DATA SUPPLIED:
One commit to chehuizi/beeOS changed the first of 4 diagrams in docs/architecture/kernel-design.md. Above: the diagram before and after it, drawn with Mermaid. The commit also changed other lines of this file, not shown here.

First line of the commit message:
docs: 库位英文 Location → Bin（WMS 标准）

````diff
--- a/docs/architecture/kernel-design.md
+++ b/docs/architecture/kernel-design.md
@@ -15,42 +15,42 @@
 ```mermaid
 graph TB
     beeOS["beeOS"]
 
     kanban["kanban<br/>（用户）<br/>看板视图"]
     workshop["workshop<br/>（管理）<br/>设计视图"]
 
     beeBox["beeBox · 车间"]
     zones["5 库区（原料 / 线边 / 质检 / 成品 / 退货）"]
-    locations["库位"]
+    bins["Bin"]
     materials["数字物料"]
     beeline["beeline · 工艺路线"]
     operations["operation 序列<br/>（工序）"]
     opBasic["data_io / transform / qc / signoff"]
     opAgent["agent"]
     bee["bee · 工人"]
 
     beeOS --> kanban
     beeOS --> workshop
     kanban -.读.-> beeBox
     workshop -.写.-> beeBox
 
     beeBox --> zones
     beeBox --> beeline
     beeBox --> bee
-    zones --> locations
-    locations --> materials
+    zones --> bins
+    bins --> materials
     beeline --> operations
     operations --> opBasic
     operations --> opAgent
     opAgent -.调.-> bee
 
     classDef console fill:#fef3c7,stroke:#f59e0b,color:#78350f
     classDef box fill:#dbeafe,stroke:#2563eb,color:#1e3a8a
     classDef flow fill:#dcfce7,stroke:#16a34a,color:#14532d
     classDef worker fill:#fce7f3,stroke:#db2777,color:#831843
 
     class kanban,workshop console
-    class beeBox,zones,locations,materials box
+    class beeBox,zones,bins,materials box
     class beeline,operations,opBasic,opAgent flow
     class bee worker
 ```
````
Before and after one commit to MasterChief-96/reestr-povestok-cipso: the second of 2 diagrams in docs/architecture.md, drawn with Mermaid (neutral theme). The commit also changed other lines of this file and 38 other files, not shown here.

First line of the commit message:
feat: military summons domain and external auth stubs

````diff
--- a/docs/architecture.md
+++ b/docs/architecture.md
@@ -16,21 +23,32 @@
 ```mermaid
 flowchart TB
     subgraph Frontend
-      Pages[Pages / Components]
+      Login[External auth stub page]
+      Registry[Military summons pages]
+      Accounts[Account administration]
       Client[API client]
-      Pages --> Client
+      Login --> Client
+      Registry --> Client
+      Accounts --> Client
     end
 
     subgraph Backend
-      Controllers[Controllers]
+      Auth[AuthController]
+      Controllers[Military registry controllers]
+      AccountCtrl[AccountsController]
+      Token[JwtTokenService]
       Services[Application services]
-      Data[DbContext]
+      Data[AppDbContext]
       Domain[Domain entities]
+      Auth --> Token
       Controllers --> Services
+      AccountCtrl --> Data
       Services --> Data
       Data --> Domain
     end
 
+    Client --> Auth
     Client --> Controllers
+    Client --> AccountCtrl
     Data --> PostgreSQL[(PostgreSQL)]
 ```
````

ACTION ITEM:
The answer must restate all of the entries exactly.

ANSWER TO THE PROBLEM:
One commit to chehuizi/beeOS changed the first of 4 diagrams in docs/architecture/kernel-design.md. Above: the diagram before and after it, drawn with Mermaid. The commit also changed other lines of this file, not shown here.

First line of the commit message:
docs: 库位英文 Location → Bin（WMS 标准）

````diff
--- a/docs/architecture/kernel-design.md
+++ b/docs/architecture/kernel-design.md
@@ -15,42 +15,42 @@
 ```mermaid
 graph TB
     beeOS["beeOS"]
 
     kanban["kanban<br/>（用户）<br/>看板视图"]
     workshop["workshop<br/>（管理）<br/>设计视图"]
 
     beeBox["beeBox · 车间"]
     zones["5 库区（原料 / 线边 / 质检 / 成品 / 退货）"]
-    locations["库位"]
+    bins["Bin"]
     materials["数字物料"]
     beeline["beeline · 工艺路线"]
     operations["operation 序列<br/>（工序）"]
     opBasic["data_io / transform / qc / signoff"]
     opAgent["agent"]
     bee["bee · 工人"]
 
     beeOS --> kanban
     beeOS --> workshop
     kanban -.读.-> beeBox
     workshop -.写.-> beeBox
 
     beeBox --> zones
     beeBox --> beeline
     beeBox --> bee
-    zones --> locations
-    locations --> materials
+    zones --> bins
+    bins --> materials
     beeline --> operations
     operations --> opBasic
     operations --> opAgent
     opAgent -.调.-> bee
 
     classDef console fill:#fef3c7,stroke:#f59e0b,color:#78350f
     classDef box fill:#dbeafe,stroke:#2563eb,color:#1e3a8a
     classDef flow fill:#dcfce7,stroke:#16a34a,color:#14532d
     classDef worker fill:#fce7f3,stroke:#db2777,color:#831843
 
     class kanban,workshop console
-    class beeBox,zones,locations,materials box
+    class beeBox,zones,bins,materials box
     class beeline,operations,opBasic,opAgent flow
     class bee worker
 ```
````
Before and after one commit to MasterChief-96/reestr-povestok-cipso: the second of 2 diagrams in docs/architecture.md, drawn with Mermaid (neutral theme). The commit also changed other lines of this file and 38 other files, not shown here.

First line of the commit message:
feat: military summons domain and external auth stubs

````diff
--- a/docs/architecture.md
+++ b/docs/architecture.md
@@ -16,21 +23,32 @@
 ```mermaid
 flowchart TB
     subgraph Frontend
-      Pages[Pages / Components]
+      Login[External auth stub page]
+      Registry[Military summons pages]
+      Accounts[Account administration]
       Client[API client]
-      Pages --> Client
+      Login --> Client
+      Registry --> Client
+      Accounts --> Client
     end
 
     subgraph Backend
-      Controllers[Controllers]
+      Auth[AuthController]
+      Controllers[Military registry controllers]
+      AccountCtrl[AccountsController]
+      Token[JwtTokenService]
       Services[Application services]
-      Data[DbContext]
+      Data[AppDbContext]
       Domain[Domain entities]
+      Auth --> Token
       Controllers --> Services
+      AccountCtrl --> Data
       Services --> Data
       Data --> Domain
     end
 
+    Client --> Auth
     Client --> Controllers
+    Client --> AccountCtrl
     Data --> PostgreSQL[(PostgreSQL)]
 ```
````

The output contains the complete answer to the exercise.